You’ll need to follow the rules and regulations of your state. For some, shadowing experienced building contractors is helpful. Regardless, you will want to get licensed first by an approved body in your region. If you’re based in states like Alabama, learn more about getting qualified at contractortrainingcentre.com.
Depending on where you live, you may need to pass several exams in your chosen field, or prove your skill-sets based on your experience. Expect to be asked for a background check, a review of your business or personal finances, and be prepared to put up money for insurance or a bond.
Thinking Of Staying Unlicensed?
Think again. In many states, if you’re caught operating without a license you could be fined, put on probation or face jail for up to a year. Get caught a second time and you could be looking at a five-year sentence.
Personality Traits Of Successful Contractors
Aside from having a building contractor license, it’s wise to think about whether you have a personality that’s suited to being self-employed. You’ll need to be flexible, honest, direct and be able to build trust with others quickly. If you’re hard-working, motivated and do an excellent job, that’ll help too.
Your ability to build and maintain relationships – not just with potential customers, but also subcontractors, vendors, and suppliers – is vital.
The Benefits Of Becoming A Licensed Contractor
Once you’ve got your building license, the world of construction opens up and you’ll find:
- You’ll have the potential to earn more as you’ll have more control over your hourly rate and price quoted per project.
- There will also be more opportunity as a licensed, rather than an unlicensed, contractor to work on large-scale construction projects.
- Over time you could earn more as a contractor than an employee of a building company.
- More freedom as you can choose which clients to work with, as well as the option to schedule time off when needed. This can improve your quality of life significantly.
- A more flexible career as you can choose who you work with, where you work, the size of the project and whether it’s small, residential or commercial.

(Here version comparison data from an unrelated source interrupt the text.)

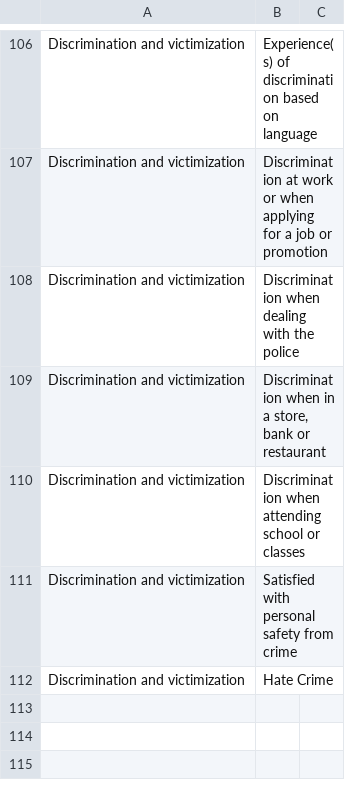
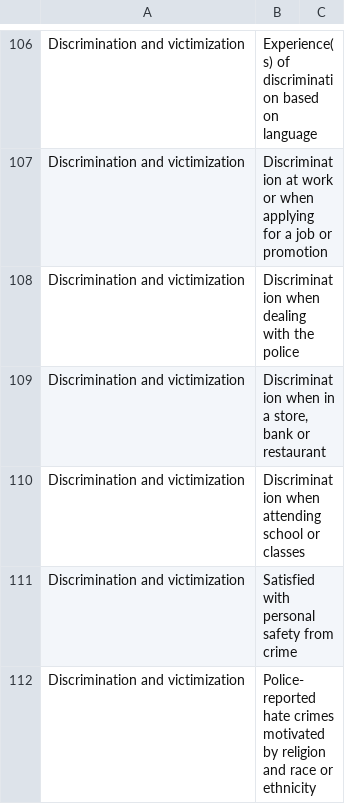
Before and after one commit to klaxonklaxoff/SocialINC, a CSV file: indicators_template.csv, drawn as a sheet; only a part is shown, gaps mark what is left out.

```diff
--- a/indicators_template.csv
+++ b/indicators_template.csv
@@ -111,2 +111,2 @@ Discrimination and victimization,Discrimination when attending school or classes
 Discrimination and victimization,Satisfied with personal safety from crime,
-Discrimination and victimization,Hate Crime,
+Discrimination and victimization,Police-reported hate crimes motivated by religion and race or ethnicity,
```
Also changed, not shown: 2 other files.
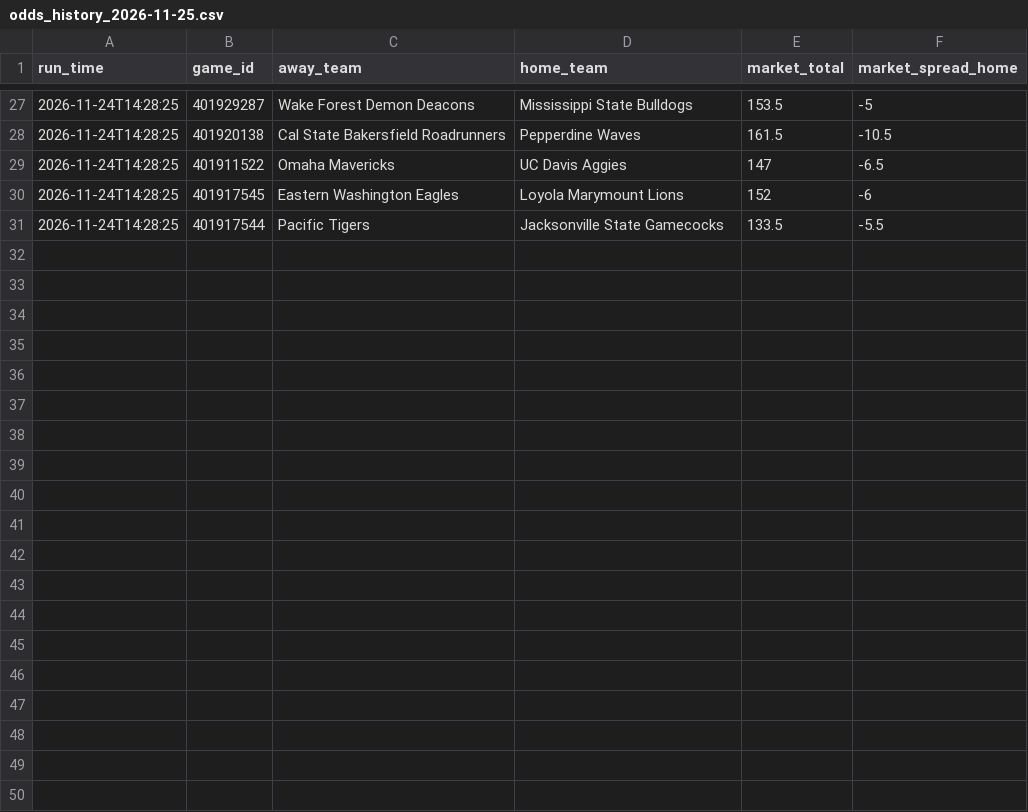
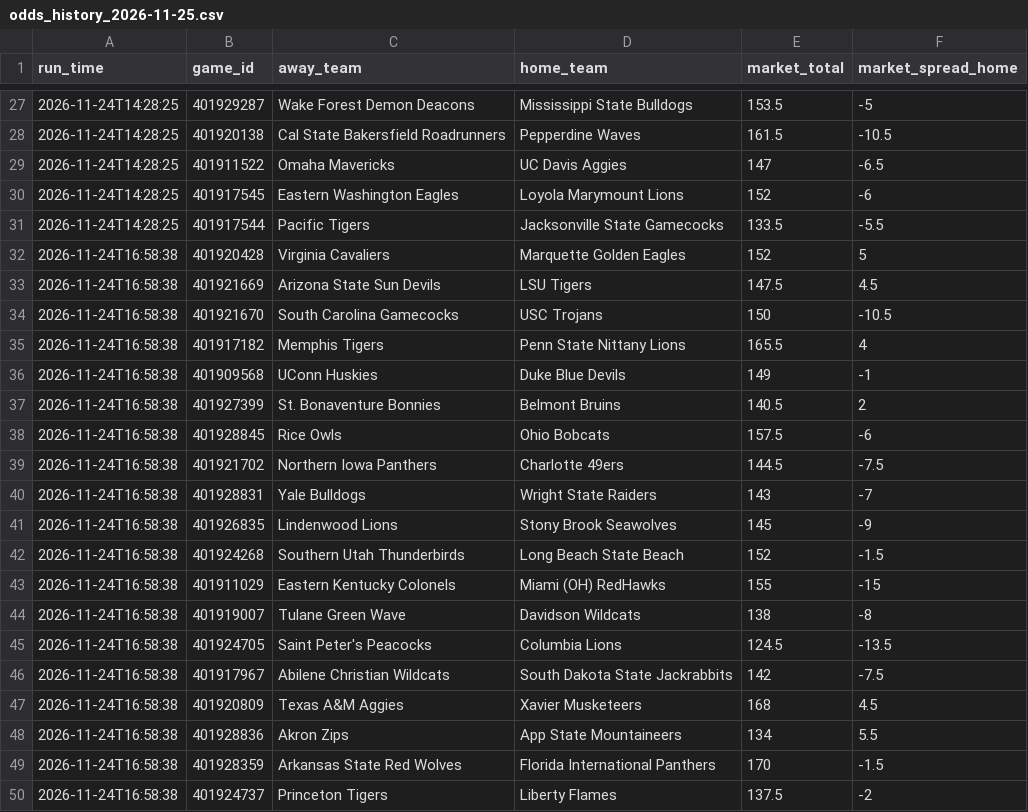
Before and after one commit to CameronBroussard6/cbb-site, a CSV file: data/odds_history_2026-11-25.csv, drawn as a sheet; only a part is shown, gaps mark what is left out; the diff covers the shown part only; the diff names each change by its address in the sheet, - before the commit and + after, or states it on an @@ line.

```diff
--- a/data/odds_history_2026-11-25.csv
+++ b/data/odds_history_2026-11-25.csv
+row 32: 2026-11-24T16:58:38 | 401920428 | Virginia Cavaliers | Marquette Golden Eagles | 152 | 5
+row 33: 2026-11-24T16:58:38 | 401921669 | Arizona State Sun Devils | LSU Tigers | 147.5 | 4.5
+row 34: 2026-11-24T16:58:38 | 401921670 | South Carolina Gamecocks | USC Trojans | 150 | -10.5
+row 35: 2026-11-24T16:58:38 | 401917182 | Memphis Tigers | Penn State Nittany Lions | 165.5 | 4
+row 36: 2026-11-24T16:58:38 | 401909568 | UConn Huskies | Duke Blue Devils | 149 | -1
+row 37: 2026-11-24T16:58:38 | 401927399 | St. Bonaventure Bonnies | Belmont Bruins | 140.5 | 2
+row 38: 2026-11-24T16:58:38 | 401928845 | Rice Owls | Ohio Bobcats | 157.5 | -6
+row 39: 2026-11-24T16:58:38 | 401921702 | Northern Iowa Panthers | Charlotte 49ers | 144.5 | -7.5
+row 40: 2026-11-24T16:58:38 | 401928831 | Yale Bulldogs | Wright State Raiders | 143 | -7
+row 41: 2026-11-24T16:58:38 | 401926835 | Lindenwood Lions | Stony Brook Seawolves | 145 | -9
+row 42: 2026-11-24T16:58:38 | 401924268 | Southern Utah Thunderbirds | Long Beach State Beach | 152 | -1.5
+row 43: 2026-11-24T16:58:38 | 401911029 | Eastern Kentucky Colonels | Miami (OH) RedHawks | 155 | -15
+row 44: 2026-11-24T16:58:38 | 401919007 | Tulane Green Wave | Davidson Wildcats | 138 | -8
+row 45: 2026-11-24T16:58:38 | 401924705 | Saint Peter's Peacocks | Columbia Lions | 124.5 | -13.5
+row 46: 2026-11-24T16:58:38 | 401917967 | Abilene Christian Wildcats | South Dakota State Jackrabbits | 142 | -7.5
+row 47: 2026-11-24T16:58:38 | 401920809 | Texas A&M Aggies | Xavier Musketeers | 168 | 4.5
+row 48: 2026-11-24T16:58:38 | 401928836 | Akron Zips | App State Mountaineers | 134 | 5.5
+row 49: 2026-11-24T16:58:38 | 401928359 | Arkansas State Red Wolves | Florida International Panthers | 170 | -1.5
+row 50: 2026-11-24T16:58:38 | 401924737 | Princeton Tigers | Liberty Flames | 137.5 | -2
```
Also changed, not shown: 11 added rows elsewhere in this file, data/brain_game_totals_2026-11-24.csv, data/brain_team_totals_2026-11-24.csv, 11 other files.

However, there are drawbacks to being self-employed:
Remember that as a self-employed contractor, you’ll have to contend with:
- Lower financial stability, as it can take time to build your business and have regular clients. As your business grows due to word of mouth and recommendations, potentially you could earn more than your employed colleagues.
- Increased expenses such as licensing and bonds, marketing, business operations, as well as personal and business insurance.
- Remember to set aside some of your earnings to deal with these expenses, so you avoid any nasty surprises.
- The challenges of running your own business are quite different from knowing the ins and outs of your chosen field in the construction industry. As a business owner, you’ll need to wear many hats – including taking care of accounting, record-keeping, marketing, and planning for the future.
- If you struggle with some of these responsibilities, consider outsourcing them to other professionals so you can focus on what you do best.
If you’re ready to enter this lucrative career, start by studying for the exam. Passing the contractor exams gives you a proper grounding in all aspects of construction, as well as many relevant business practices. To find out which licenses are required in your local area, contact your planning and development board, or contractors’ state license board.